On Thanksgiving Day 2007, as the country teeters on the brink of a recession, three generations of the Olson family gather. Eleanor and Gavin worry about their daughter, a single academic, and her newly adopted Indian child, and about their son, who has been caught in the imploding real-estate bubble. While the Olsons navigate the tensions and secrets that mark their relationships, seventeen-year-old Kijo Jackson and his best friend Spider set out from the nearby housing projects on a mysterious job. A series of tragic events bring these two worlds ever closer, exposing the dangerously thin line between suburban privilege and urban poverty, and culminating in a crime that will change everyone's life.
Family drama ala Zoe Heller with an element of wry darkness ala Ian McEwan. Ah, the characters, not quite sympathetic but recognizable... their constant striving, efforts, achievements, manueverings, and disappointments are not new but Vanderbes manages to present The Olsons freshly scrubbed and ready for the spotlight.
While Kijo and Spider don't get equal attention, their story is equally powerful. And the way these two stories collide may seem predictable but the twist left me stunned.
The buildup is neatly crafted - with well placed insights and a few revelations where you start to think you can figure out what is going to happen. But you can't. Not really. When the boom is finally lowered, my stomach dropped - breath held. It is a thing of beauty. What I find most provacative are the vapid, yet well meaning Olsons and the sense that the outcome is less of a tragedy and more of a comeuppance. Which may be the point of this of-the-moment fable.
Strangers at the Feast is easily readable, setting a trap that ensnares the reader through the final page.
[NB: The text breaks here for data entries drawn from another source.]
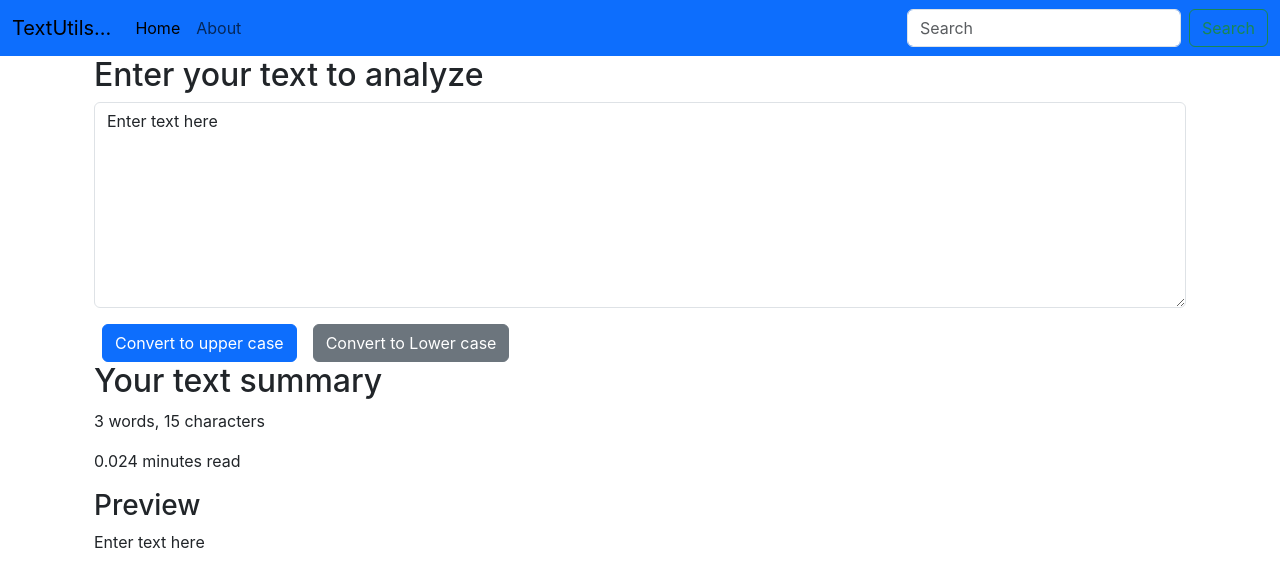
Repository: SujanNagaju/react-demo
Page: /
The author's editor kept a copy of each file at every save. The page is drawn from the files as they stood at one save, then again after the next save.
The browser window is 1280 px wide. The pictures show the whole page.
The project was rebuilt for these pictures with package versions that can differ from the ones it lists, and the page was loaded fresh each time. Also part of the build but not shown: src/App.css.

Above is the page before, as saved 2024-12-29 14:15:05.

### public/index.html
<!DOCTYPE html>
<html lang="en">
  <head>
    <meta charset="utf-8" />
    <link rel="icon" href="%PUBLIC_URL%/favicon.ico" />
    <meta name="viewport" content="width=device-width, initial-scale=1" />
    <meta name="theme-color" content="#000000" />
    <meta
      name="description"
      content="Web site created using create-react-app"
    />
    <link rel="apple-touch-icon" href="%PUBLIC_URL%/logo192.png" />
    <!--
      manifest.json provides metadata used when your web app is installed on a
      user's mobile device or desktop. See https://developers.google.com/web/fundamentals/web-app-manifest/
    -->
    <link rel="manifest" href="%PUBLIC_URL%/manifest.json" />
    <!--
      Notice the use of %PUBLIC_URL% in the tags above.
      It will be replaced with the URL of the `public` folder during the build.
      Only files inside the `public` folder can be referenced from the HTML.

      Unlike "/favicon.ico" or "favicon.ico", "%PUBLIC_URL%/favicon.ico" will
      work correctly both with client-side routing and a non-root public URL.
      Learn how to configure a non-root public URL by running `npm run build`.
    -->
    <link href="https://cdn.jsdelivr.net/npm/bootstrap@5.3.3/dist/css/bootstrap.min.css" rel="stylesheet" integrity="sha384-QWTKZyjpPEjISv5WaRU9OFeRpok6YctnYmDr5pNlyT2bRjXh0JMhjY6hW+ALEwIH" crossorigin="anonymous">
    <title>React App</title>
  </head>
  <body>
    <noscript>You need to enable JavaScript to run this app.</noscript>
    <div id="root"></div>
    <!--
      This HTML file is a template.
      If you open it directly in the browser, you will see an empty page.

      You can add webfonts, meta tags, or analytics to this file.
      The build step will place the bundled scripts into the <body> tag.

      To begin the development, run `npm start` or `yarn start`.
      To create a production bundle, use `npm run build` or `yarn build`.
    -->
    <script src="https://cdn.jsdelivr.net/npm/bootstrap@5.3.3/dist/js/bootstrap.bundle.min.js" integrity="sha384-YvpcrYf0tY3lHB60NNkmXc5s9fDVZLESaAA55NDzOxhy9GkcIdslK1eN7N6jIeHz" crossorigin="anonymous"></script>

  </body>
</html>

### src/App.js
// logo from './logo.svg';
import './App.css';
import Navbar from './components/Navbar';
import TextForm from './components/TextForm';
function App() {
  return (
    <>

      {/* <Navbar title="TextUtils..." aboutText="About"/> */}
      <Navbar title="TextUtils..."/>
      <div className="container">
        <TextForm heading="Enter your text to analyze"/>
      </div>
    </>
  );
}

export default App;

### src/components/Navbar.js
import React from 'react'
import PropTypes from 'prop-types';


export default function Navbar({title="TextUtils", aboutText="About"}) {
  return (
    <nav className="navbar navbar-expand-lg bg-primary">
        <div className="container-fluid">
            <a className="navbar-brand" href="/">{title}</a>
            <button className="navbar-toggler" type="button" data-bs-toggle="collapse" data-bs-target="#navbarSupportedContent" aria-controls="navbarSupportedContent" aria-expanded="false" aria-label="Toggle navigation">
            <span className="navbar-toggler-icon"></span>
            </button>
            <div className="collapse navbar-collapse" id="navbarSupportedContent">
            <ul className="navbar-nav me-auto mb-2 mb-lg-0">
                <li className="nav-item">
                <a className="nav-link active" aria-current="page" href="/">Home</a>
                </li>
                <li className="nav-item">
                <a className="nav-link" href="/">{aboutText}</a>
                </li>

            </ul>
            <form className="d-flex" role="search">
                <input className="form-control me-2" type="search" placeholder="Search" aria-label="Search"/>
                <button className="btn btn-outline-success" type="submit">Search</button>
            </form>
            </div>
        </div>
    </nav>
  )
}


Navbar.propTypes = {
    title: PropTypes.string.isRequired,
    aboutText: PropTypes.string.isRequired
}

### src/components/TextForm.js
import React, {useState} from 'react';

export default function TextForm(props) {
  const handleUpClick = ()=> {
    // console.log( "Uppercase was clicked" );
    let newText = text.toUpperCase();
    setText( newText );
  }

  const handleLowerClick = ()=> {
    // console.log( "Uppercase was clicked" );
    let newText = text.toLowerCase();
    setText( newText );
  }

  const handleOnChange = (event)=> {
    // console.log( "handle text change" );
    setText(event.target.value);
  }

  const [text, setText] = useState("Enter text here");
  return (
    <>
      <div className="container">
        <h2>{props.heading}</h2>
          <div className="mb-3">
              <textarea className="form-control" id="textBox" onChange={handleOnChange} value={text} rows="8"></textarea>
          </div>
          <button className="btn btn-primary mx-2" onClick={handleUpClick}>Convert to upper case</button>

          <button className="btn btn-secondary mx-2" onClick={handleLowerClick}>Convert to Lower case</button>
      </div>

      <div className="container">
        <h2>Your text summary</h2>
        <p>{text.split(" ").length} words, {text.length} characters</p>
        <p>{0.008 * text.split(" ").length} minutes read</p>
        <h3>Preview</h3>
        <p>{text}</p>
      </div>
    </>
  )
}

Loaded but not shown: src/index.js (common file); src/index.css (common file); src/reportWebVitals.js (common file)

After the next save:
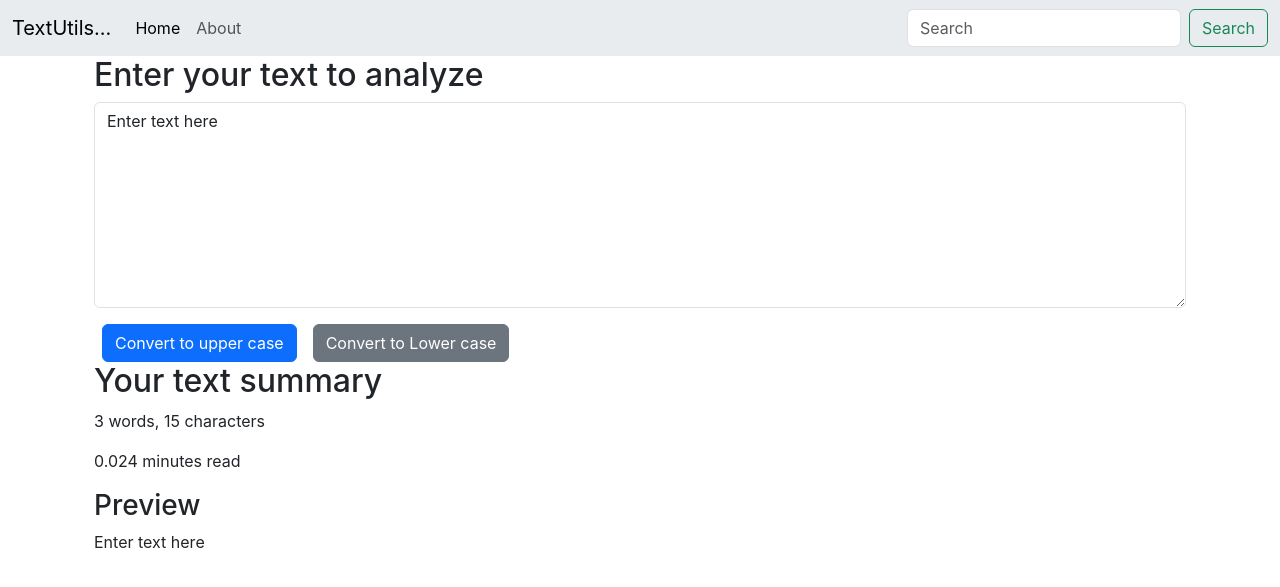
Saved 12 s later.
--- a/src/components/Navbar.js
+++ b/src/components/Navbar.js
@@ -4,7 +4,7 @@
 
 export default function Navbar({title="TextUtils", aboutText="About"}) {
   return (
-    <nav className="navbar navbar-expand-lg bg-primary">
+    <nav className="navbar navbar-expand-lg bg-body-secondary bg-secondary">
         <div className="container-fluid">
             <a className="navbar-brand" href="/">{title}</a>
             <button className="navbar-toggler" type="button" data-bs-toggle="collapse" data-bs-target="#navbarSupportedContent" aria-controls="navbarSupportedContent" aria-expanded="false" aria-label="Toggle navigation">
Kudos to author Jennifer Vanderbes for this smart tale that I'm still thinking about a month later.
Thank you to Scribner for the review copy.